  • Jonga Kandemiiri

United Nations Secretary General Ban Ki-moon has told President Robert Mugabe of Zimbabwe that the political violence raging in the country must be halted before the presidential run-off election scheduled for June 27, when Mr. Mugabe will face opposition leader Morgan Tsvangirai, front-runner in the March 29 round.

U.N. Deputy Spokeswoman Marie Okabe said the secretary general, meeting with Mr. Mugabe in Rome on the margins of the U.N. summit on food security, "highlighted the need to stop the violence and to deploy neutral international observers," proposing to send an envoy to Harare to discuss how the U.N. can help in the electoral process.

She said Mr. Mugabe agreed to the dispatch of the envoy, former Eritrean diplomat Haile Menkerios, assistant secretary general for political affairs.*

Political analyst Peter Kagwanja, director of democracy and governance programs at the Human Sciences Research Council in Johannesburg, South Africa, told reporter Carole Gombakomba of VOA's Studio 7 for Zimbabwe that Mr. Mugabe who was shunned in Rome, tried to use the summit to stage a political comeback.

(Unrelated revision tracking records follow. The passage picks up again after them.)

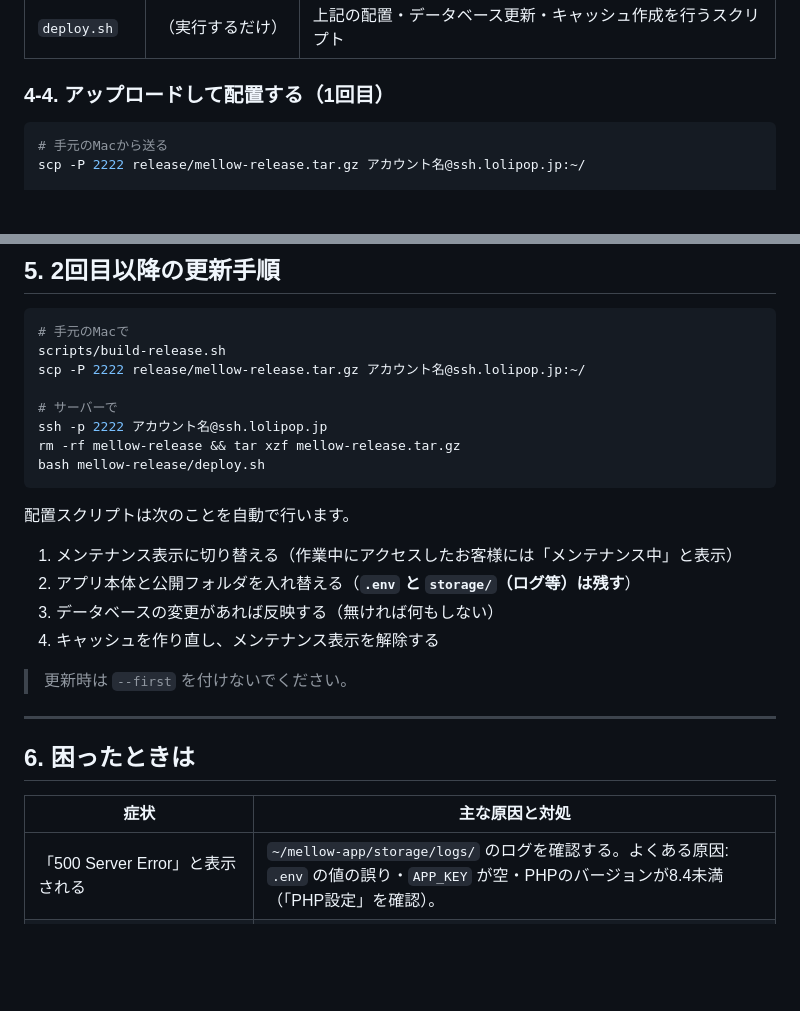
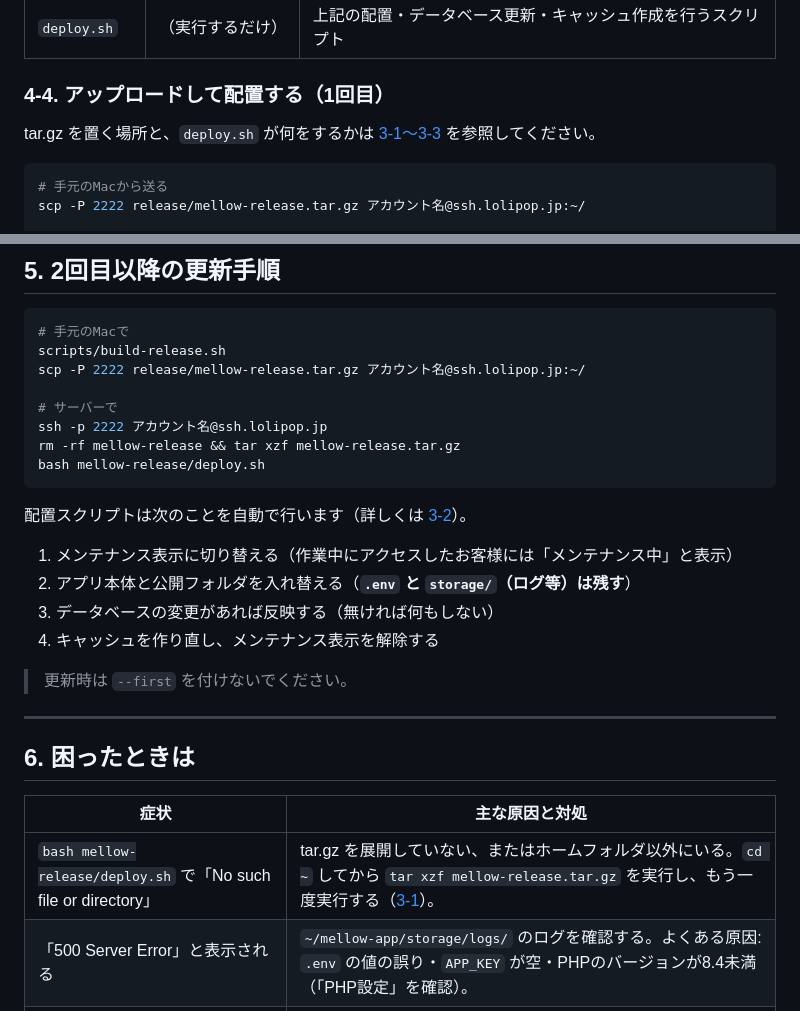
Before and after one commit to nob3-ux/mellow, a Markdown page: docs/deploy.md, 2 parts joined by grey strips. Rendered like a GitHub page; blank space fills up the shorter version.

````diff
--- a/docs/deploy.md
+++ b/docs/deploy.md
@@ -130,6 +186,8 @@ scripts/build-release.sh
 | `deploy.sh` | （実行するだけ） | 上記の配置・データベース更新・キャッシュ作成を行うスクリプト |
 
 ### 4-4. アップロードして配置する（1回目）
+
+tar.gz を置く場所と、`deploy.sh` が何をするかは [3-1〜3-3](#3-1-targz-を置く場所) を参照してください。
 
 ```bash
 # 手元のMacから送る
@@ -285,7 +343,7 @@ rm -rf mellow-release && tar xzf mellow-release.tar.gz
 bash mellow-release/deploy.sh
 ```
 
-配置スクリプトは次のことを自動で行います。
+配置スクリプトは次のことを自動で行います（詳しくは [3-2](#3-2-deploysh-がすること)）。
 
 1. メンテナンス表示に切り替える（作業中にアクセスしたお客様には「メンテナンス中」と表示）
 2. アプリ本体と公開フォルダを入れ替える（**`.env` と `storage/`（ログ等）は残す**）
@@ -300,6 +358,7 @@ bash mellow-release/deploy.sh
 
 | 症状 | 主な原因と対処 |
 |---|---|
+| `bash mellow-release/deploy.sh` で「No such file or directory」 | tar.gz を展開していない、またはホームフォルダ以外にいる。`cd ~` してから `tar xzf mellow-release.tar.gz` を実行し、もう一度実行する（[3-1](#3-1-targz-を置く場所)）。 |
 | 「500 Server Error」と表示される | `~/mellow-app/storage/logs/` のログを確認する。よくある原因: `.env` の値の誤り・`APP_KEY` が空・PHPのバージョンが8.4未満（「PHP設定」を確認）。 |
 | 「メンテナンス中」のまま戻らない | 更新が途中で止まっています。`cd ~/mellow-app && /usr/local/bin/php8.5 artisan up` で解除し、エラー内容を確認して再実行する。 |
 | デザインが崩れる（文字だけになる） | `~/web/mellow/build/` が無い。手元で `build-release.sh` から作り直して配置する。 |
````
Also changed, not shown: other parts of docs/deploy.md (+56 -0 lines).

Meanwhile, the Southern African Development Community deployed an advance team ahead of its election observer mission due in the country later this week.

The advance team is led by SADC senior strategic analyst Natangwe Elia Angula of Namibia, who is attached to the SADC directorate for politics, defense and security, and Gilbert Muchauza of Botswana, a senior support services officer.

Muchauza said he and Angula have set up offices at the Rainbow Towers Hotel in Harare and will be joined shortly by more than 300 observers.

But spokesman Nelson Chamisa of the opposition Movement for Democratic Change told reporter Blessing Zulu that the presence of the advance team has not reduced the level of violence against officials and supporters of the party.

MDC sources say nine more opposition members have been slain in the past 24 hours, taking the total of deaths among activists over 60. Two of the activists reported slain were burned to death Tuesday night when an MDC office at Jerera Growth Point in Zaka Central constituency, Masvingo province, was firebombed.

Correspondent Irwin Chifera reported on the incident from Harare.

Meanwhile, sources in Mhangura, Mashonaland West, said seven opposition activists were killed in clashes with ZANU-PF militia in the town of Doma on Wednesday.

The sources said the opposition youths were wearing party T-shirts when the militia affiliated with Mr. Mugabe's ruling ZANU-PF confronted them. The sources said the bodies of the dead activists were taken to Makonde Hospital mortuary.

In Harare, MDC sources said suspected state security agents abducted Jim Holland, husband of senior MDC official and senator Sekai Holland, and three others, including an infant. Holland and the others were released later Wednesday after interrogation, during which he was accused of sponsoring terrorism and harboring fugitives.

Holland told reporter Jonga Kandemiiri of VOA's Studio 7 for Zimbabwe that he was threatened with death if he continued with his opposition activities.

More reports from VOA's Studio 7 for Zimbabwe...

* This article has been corrected to remove an erroneous interpretation of the remarks and proposals by U.N. Secretary General Ban Ki-moon to Mr. Mugabe, and to clarify the nature and identity of the U.N. envoy Mr. Ban proposed to send to Harare.